Thus, secular institutes unite these two realities which had been previously considered incompatible: secularity (by which its members remain laypeople) and total consecration of the life to God. Hence, it is not easy to understand this is a gift that the Holy Spirit gave to his Church: consecrated secularity.

So, since Pius XII onwards, all the popes have emphasized that secular institutes are the work of the Holy Spirit that constantly renews its Church to meet the needs of today's evangelistic mission in the world. Secular institutes are located in the context of the conciliar way of the Church to rediscover the value of creation and the original call addressed to each person in their mission to care the world and transform it according to the God’s will ( cf. Gen. 2 15 ).

"Now it is necessary to know and make known this vocation that is so relevant and, I should say, so urgent, the vocation of persons who consecrate themselves to God by practicing the evangelical counsels and strive to immerse their whole lives and all their activities in that special consecration, creating in themselves a total availability to the Father's will and working to change the world from within” said Blessed John Paul II (3/5/83).

Nowadays most of the fields of human activity that rule the world and determine behavioral patterns for all humanity are in the hands of the laity. If there are people consecrated to God, who love the Lord as the only love of their lives and, in turn, are fully competent in the practice of their profession- which they perform as a way of ordering all human realities according to God’s will - then it is more likely that the world will be renewed in Christ "from within like leaven" (Lumen Gentium 31). Thanks to this vital synthesis between consecration and secularity, the member of a secular institute combines in his or her life the passion for God and the passion for humanity. He or she gives himself or herself fully to God and to the world so that the world can perceive the salt of the Gospel, the fragrance of Christ.

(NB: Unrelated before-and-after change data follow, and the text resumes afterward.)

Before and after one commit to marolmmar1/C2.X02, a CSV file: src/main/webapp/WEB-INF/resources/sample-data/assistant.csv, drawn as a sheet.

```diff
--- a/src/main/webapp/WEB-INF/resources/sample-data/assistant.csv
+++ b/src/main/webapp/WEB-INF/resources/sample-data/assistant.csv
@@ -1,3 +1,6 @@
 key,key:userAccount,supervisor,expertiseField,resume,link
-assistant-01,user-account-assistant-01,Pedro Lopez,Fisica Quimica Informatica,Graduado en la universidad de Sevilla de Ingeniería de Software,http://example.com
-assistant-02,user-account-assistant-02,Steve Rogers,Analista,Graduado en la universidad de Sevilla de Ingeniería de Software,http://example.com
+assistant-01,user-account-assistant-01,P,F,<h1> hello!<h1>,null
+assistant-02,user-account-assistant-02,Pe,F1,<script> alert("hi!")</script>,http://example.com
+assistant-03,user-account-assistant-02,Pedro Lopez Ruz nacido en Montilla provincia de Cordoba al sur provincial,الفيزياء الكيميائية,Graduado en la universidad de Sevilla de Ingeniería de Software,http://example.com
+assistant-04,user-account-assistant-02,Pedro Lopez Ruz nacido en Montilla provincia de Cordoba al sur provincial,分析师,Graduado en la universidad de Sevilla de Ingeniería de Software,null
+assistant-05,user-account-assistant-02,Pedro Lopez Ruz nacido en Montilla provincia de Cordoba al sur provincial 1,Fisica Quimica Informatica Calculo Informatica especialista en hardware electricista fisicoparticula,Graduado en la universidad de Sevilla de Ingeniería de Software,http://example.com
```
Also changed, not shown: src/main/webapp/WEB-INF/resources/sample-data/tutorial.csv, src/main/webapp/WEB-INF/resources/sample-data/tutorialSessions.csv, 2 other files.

The doctrine of the Church also expects that priests to associate to secular institutes. Although due to the sacrament of the Holy Orders they become pastors of the People of God, dedicating their lives to the ministry of the Word and the Sacraments, by no means do they lose their intrinsic relationship with the world. And this fact enables them to participate in the charism of secular institutes by offering this experience of consecration in the world through the evangelical counsels of the presbytery in which they are inserted.

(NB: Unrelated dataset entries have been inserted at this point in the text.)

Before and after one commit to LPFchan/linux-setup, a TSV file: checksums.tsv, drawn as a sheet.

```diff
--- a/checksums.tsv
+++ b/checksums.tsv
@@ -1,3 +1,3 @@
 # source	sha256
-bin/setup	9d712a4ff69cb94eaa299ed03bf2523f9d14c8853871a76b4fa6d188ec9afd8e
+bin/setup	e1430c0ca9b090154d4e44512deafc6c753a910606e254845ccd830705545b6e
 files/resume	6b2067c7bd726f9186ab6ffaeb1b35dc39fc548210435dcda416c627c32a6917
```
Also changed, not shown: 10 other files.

Many are the circumstances and needs of the world. So, many are the kinds of secular institutes. There are only female institutes, which are the majority. Others are only made up of laymen, or include priests too. And finally, there are secular institutes that combine the three branches: laymen, laywomen and priests.

As for their lifestyles, many members of secular institutes live with their families or alone. Others form small groups of common life. Some secular institutes have their own apostolic works, while others reject them by rule. In short, there exists within these institutes a healthy and rich pluralism that the Church has always kept and defended.
The charisma of secular institutes expresses clearly some of the basic guidelines outlined by the Second Vatican Council: the universal call to holiness, the presence in the world to sanctify it from within, etc. "If they remain faithful to their vocation, they will be like an experimental laboratory in which the Church tests the concrete modes of its relations with the world" (Paul VI, March 25th, 1976).